### TASK TO CARRY OUT
Your reply must be the number of lines in the entries that hold the word "contact", and nothing else.

### INPUT
==============================

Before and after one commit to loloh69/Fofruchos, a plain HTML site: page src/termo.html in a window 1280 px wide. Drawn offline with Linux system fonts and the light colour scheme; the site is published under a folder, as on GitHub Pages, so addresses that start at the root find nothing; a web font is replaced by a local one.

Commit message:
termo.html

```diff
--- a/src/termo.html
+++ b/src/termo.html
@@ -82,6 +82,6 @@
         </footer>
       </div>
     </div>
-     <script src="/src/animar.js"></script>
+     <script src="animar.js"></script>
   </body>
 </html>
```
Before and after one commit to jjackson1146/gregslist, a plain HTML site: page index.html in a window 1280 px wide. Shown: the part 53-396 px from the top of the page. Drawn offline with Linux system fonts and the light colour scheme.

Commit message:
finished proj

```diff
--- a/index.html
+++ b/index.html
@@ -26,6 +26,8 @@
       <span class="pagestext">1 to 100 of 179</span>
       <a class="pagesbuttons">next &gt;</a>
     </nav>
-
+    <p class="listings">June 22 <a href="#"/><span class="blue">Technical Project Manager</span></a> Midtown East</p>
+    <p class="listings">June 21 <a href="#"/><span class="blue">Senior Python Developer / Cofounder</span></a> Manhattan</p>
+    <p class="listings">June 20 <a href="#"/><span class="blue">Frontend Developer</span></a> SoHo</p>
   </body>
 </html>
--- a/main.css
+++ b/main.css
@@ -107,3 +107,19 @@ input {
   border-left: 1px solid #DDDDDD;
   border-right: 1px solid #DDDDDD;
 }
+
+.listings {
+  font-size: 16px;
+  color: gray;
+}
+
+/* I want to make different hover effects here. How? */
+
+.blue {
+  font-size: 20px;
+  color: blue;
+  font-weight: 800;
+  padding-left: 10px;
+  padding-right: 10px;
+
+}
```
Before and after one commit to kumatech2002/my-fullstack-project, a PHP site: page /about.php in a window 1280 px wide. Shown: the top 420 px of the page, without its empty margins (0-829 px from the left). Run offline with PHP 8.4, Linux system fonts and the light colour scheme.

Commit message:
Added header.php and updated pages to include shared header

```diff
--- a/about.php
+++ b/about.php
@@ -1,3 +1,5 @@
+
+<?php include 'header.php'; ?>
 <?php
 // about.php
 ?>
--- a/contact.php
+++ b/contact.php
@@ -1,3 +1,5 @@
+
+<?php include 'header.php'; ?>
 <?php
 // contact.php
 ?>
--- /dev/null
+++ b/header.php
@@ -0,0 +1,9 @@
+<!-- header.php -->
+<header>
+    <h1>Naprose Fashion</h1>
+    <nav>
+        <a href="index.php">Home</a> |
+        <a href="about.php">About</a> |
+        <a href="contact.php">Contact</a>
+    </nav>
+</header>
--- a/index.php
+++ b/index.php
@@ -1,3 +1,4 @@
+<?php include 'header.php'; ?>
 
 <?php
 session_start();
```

==============================

### TASK OUTPUT
4